Today, we bring you a guest entry from Karen Jennings, UNISON Assistant General Secretary. She highlights the fact that concessions are beginning to be made with the Health Bill, and identifies the key challenges we have yet to overcome if we are to retain a health service run in the interests of patients and the general public.
The question I keep asking myself is how much longer can the Government go
on ignoring the mountain of evidence that the Health and Social Care Bill
will damage the NHS irrevocably¹? What makes them turn their backs to the
widespread opposition from patients, staff, health experts, charities,
managers, doctors and even some of their own MPs, when the Bill is
undemocratic, unaffordable and unnecessary?
Then I hear Andrew Lansley, talking up the Bill, extolling the virtues of
competition and the private sector and the answer becomes clear this is
very much his vanity project. Despite the fact that the proposals were not
in the Tory manifesto, it is obvious that he had been working on them long
before the election last year. Not only that, but the speed with which the

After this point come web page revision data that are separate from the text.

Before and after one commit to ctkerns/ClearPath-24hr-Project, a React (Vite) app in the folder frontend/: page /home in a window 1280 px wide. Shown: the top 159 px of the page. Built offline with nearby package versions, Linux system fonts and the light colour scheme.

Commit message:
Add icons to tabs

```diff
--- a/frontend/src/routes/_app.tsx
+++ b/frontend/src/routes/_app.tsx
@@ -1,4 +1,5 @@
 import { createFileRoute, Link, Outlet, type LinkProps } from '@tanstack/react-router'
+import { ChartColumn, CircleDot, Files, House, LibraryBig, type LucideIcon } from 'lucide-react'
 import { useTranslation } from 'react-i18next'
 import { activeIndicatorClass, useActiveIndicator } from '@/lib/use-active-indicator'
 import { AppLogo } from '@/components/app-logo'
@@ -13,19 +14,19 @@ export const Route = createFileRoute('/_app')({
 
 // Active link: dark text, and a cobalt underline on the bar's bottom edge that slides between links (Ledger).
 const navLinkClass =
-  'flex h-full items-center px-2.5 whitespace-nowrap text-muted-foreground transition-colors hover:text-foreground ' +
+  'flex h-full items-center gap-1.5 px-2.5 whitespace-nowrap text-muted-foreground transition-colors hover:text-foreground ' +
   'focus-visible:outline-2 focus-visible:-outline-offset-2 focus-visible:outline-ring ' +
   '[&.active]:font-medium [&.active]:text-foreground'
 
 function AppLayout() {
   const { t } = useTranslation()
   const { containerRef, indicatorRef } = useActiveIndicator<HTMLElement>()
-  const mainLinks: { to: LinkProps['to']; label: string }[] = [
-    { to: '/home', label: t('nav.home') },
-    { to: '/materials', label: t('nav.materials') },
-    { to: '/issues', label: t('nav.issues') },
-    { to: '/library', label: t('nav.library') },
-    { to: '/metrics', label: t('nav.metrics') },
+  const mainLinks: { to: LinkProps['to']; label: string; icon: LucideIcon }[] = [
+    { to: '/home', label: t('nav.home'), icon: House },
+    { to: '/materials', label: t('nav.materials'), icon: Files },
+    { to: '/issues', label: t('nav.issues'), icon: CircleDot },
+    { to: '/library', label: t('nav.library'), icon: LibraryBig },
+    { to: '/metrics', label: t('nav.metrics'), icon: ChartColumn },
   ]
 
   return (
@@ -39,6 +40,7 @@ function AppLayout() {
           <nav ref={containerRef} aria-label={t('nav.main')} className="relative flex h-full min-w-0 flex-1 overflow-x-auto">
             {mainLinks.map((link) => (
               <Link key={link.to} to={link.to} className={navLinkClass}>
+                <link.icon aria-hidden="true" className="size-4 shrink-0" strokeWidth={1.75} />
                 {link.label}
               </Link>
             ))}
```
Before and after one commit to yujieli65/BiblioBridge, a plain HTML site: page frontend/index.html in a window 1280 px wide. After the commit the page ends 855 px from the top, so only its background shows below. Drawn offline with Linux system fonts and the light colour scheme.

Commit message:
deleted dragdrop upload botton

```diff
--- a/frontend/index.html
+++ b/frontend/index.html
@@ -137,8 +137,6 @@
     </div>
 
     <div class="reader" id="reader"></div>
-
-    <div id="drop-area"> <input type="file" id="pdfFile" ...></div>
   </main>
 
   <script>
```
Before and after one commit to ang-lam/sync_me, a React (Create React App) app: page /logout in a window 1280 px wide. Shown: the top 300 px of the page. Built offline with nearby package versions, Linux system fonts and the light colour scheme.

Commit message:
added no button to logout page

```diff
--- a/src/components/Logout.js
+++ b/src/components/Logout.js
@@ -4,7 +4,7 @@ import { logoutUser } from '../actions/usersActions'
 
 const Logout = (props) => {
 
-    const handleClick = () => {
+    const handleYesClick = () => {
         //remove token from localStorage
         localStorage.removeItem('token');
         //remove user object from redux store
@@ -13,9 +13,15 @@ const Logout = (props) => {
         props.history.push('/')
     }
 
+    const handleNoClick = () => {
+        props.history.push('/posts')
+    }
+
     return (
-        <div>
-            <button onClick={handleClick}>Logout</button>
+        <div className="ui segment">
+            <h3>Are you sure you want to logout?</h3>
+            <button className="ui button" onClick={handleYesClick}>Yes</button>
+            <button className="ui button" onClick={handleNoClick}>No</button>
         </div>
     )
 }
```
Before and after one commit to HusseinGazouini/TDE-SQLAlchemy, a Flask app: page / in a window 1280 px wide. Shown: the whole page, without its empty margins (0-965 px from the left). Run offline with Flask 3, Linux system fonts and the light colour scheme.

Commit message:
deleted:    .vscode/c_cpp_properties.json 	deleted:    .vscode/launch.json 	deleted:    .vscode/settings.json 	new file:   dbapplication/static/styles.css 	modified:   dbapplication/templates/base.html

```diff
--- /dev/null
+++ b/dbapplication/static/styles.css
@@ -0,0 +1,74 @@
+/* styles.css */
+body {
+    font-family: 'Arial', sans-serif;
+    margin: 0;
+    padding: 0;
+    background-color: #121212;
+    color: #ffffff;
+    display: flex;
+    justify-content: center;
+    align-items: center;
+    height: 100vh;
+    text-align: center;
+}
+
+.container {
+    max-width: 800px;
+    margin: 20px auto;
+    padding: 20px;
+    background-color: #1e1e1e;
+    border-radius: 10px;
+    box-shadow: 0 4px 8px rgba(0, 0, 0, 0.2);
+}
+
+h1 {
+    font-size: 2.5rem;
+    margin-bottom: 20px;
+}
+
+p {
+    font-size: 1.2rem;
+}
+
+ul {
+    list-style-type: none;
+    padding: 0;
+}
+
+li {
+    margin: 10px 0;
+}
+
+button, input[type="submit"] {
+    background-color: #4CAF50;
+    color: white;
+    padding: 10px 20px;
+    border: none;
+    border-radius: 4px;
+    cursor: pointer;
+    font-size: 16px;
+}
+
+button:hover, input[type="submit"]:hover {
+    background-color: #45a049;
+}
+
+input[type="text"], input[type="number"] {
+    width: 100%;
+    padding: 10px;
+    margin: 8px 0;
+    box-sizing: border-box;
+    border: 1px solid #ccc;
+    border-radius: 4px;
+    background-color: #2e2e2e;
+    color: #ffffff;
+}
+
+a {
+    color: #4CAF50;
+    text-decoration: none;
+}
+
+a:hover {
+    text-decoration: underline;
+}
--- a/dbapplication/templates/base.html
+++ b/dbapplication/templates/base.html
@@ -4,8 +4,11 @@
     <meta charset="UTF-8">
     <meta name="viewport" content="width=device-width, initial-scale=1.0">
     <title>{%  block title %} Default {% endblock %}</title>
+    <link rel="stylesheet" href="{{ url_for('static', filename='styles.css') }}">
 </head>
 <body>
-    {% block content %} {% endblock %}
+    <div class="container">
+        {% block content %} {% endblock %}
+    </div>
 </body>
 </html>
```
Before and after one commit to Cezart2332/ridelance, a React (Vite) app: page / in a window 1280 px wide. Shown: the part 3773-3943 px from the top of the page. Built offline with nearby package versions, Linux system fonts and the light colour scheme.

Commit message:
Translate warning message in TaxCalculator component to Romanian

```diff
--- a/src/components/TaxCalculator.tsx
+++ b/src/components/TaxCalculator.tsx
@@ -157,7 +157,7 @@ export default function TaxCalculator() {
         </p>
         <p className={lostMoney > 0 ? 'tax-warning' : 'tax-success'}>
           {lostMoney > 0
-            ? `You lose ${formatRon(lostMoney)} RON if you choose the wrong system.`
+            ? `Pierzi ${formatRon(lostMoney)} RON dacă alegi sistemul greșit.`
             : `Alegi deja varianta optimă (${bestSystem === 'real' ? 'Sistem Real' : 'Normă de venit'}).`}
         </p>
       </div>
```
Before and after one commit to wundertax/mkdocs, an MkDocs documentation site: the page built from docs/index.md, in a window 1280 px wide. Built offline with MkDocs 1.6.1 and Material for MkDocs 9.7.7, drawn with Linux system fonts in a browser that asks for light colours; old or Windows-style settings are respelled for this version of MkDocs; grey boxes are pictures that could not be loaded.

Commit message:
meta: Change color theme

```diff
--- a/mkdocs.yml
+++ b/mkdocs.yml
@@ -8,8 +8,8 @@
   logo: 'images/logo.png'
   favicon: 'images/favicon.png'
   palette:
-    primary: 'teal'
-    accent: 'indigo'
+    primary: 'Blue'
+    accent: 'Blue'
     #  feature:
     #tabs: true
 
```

Government rushed out the White Paper, suggests much of the detail was also
in place even before the Coalition came to power.
But Tory manifesto promises don¹t amount to much. We heard a lot of talk
about the NHS being ³safe in Tory hands², about ring-fencing budgets. The
reality is very different. £20bn demanded from NHS Trusts in so called
efficiency savings. This toxic prescription is already leading to rationing
of treatments, operations being delayed, staff being laid off, damaging
services and ultimately patient care. This is because this is the wrong
Bill at the wrong time.
A recent survey by the NHS Confederation found that NHS managers are warning
that they are so worried about keeping control of their finances that the
Government¹s reforms are taking a back seat.
However, we have seen some small chinks in Lansley¹s armour. He has had to
bow to heavy pressure from unions and critics and recently executed a couple
of policy u-turns.
He now claims that it was simply ³wrong² that he wanted ³to introduce price
competition into the NHS² a real change of heart, but will the words
become reality. If price competition is indeed no longer Government policy,
they need to ensure that loopholes aren¹t exploited that would bring in the
tendering of clinical services.
The Government has also withdrawn damaging plans to allow private companies
to be paid more than NHS hospitals for delivering the same services.
The plans would have allowed private companies to get a premium for
delivering services to patients, as a way of expanding their share of the
But the fundamental point remains the Health and Social Care Bill is the
biggest upheaval in the NHS¹s 62-year history and will change the health
Perhaps one of the saddest aspects of the Bill is that it will change the
relationship between GP and patient forever. By handing over four fifths of
the NHS budget, £80bn of taxpayers¹ money, directly to GPs, the whole
patient: doctor dynamic changes forever. These changes bring with them the
whiff of suspicion. Is my GP not willing to send me for that expensive
scan, prescribe a particular drug or send me for a hip operation, because I
don¹t need it, or are they trying to save money? Is the private hospital I
have been sent to the best care option, or just the cheapest? Is my GP
pushing this therapist because they have a successful track record, or
because they have signed a bargain basement deal? Am I just a victim of a
postcode lottery, and if I went to another GP would I get a better service?
Having one eye on the patient and the other on the balance sheet can do
nothing to boost patient trust. Private companies are already beginning to
make headway into the NHS as a result of the government pushing on with
changes even before the legislation has gone through: ie McKinsey is already
involved in 25 pathfinder consortia (out of 177).
At the same time the Bill contains repeated references to the Competition
Commission and the Office for Fair Trading, completely at odds with a public
health service that should be treated as distinct from privatised utilities.
Not long ago, David Bennett, newly appointed chair of Monitor, said in a
Times interview, that the new system will allow the overhaul of the NHS in
very much the same way as the utilities and railways in the 80s – as if this
was a good thing!
And perhaps the most dangerous consequence of inviting a plethora of private
companies to take over major parts of the NHS currently a very large, very
public organisation, has yet to be fully realised by the public at large.
There is special provision made for EU regulations which open the NHS up
to EU competition law. With the intensification of the market, the extent
to which NHS activity could be challenged under EU competition rules becomes
a serious danger. If services have to be put out to tender, it will be
impossible to bring them back under an NHS umbrella this is a one way
street for the NHS and the direction is privatisation.
The real question here is what are the consequences of a free market on the
quality of patient care? The Bill removes the cap on the number of private
patients that NHS hospitals are able to treat. With competition the new game
in town, this is one way that hospitals will be able to boost their income
taking in more private patients.
At the same time EU Cross border healthcare means that private patients with
money to spend, can look to hospitals in the UK for treatment. When private
patients can buy themselves to the top of the queue, NHS patients will
The bottom line is that this Bill is undemocratic, unaffordable and
unnecessary. It should be pronounced DOA.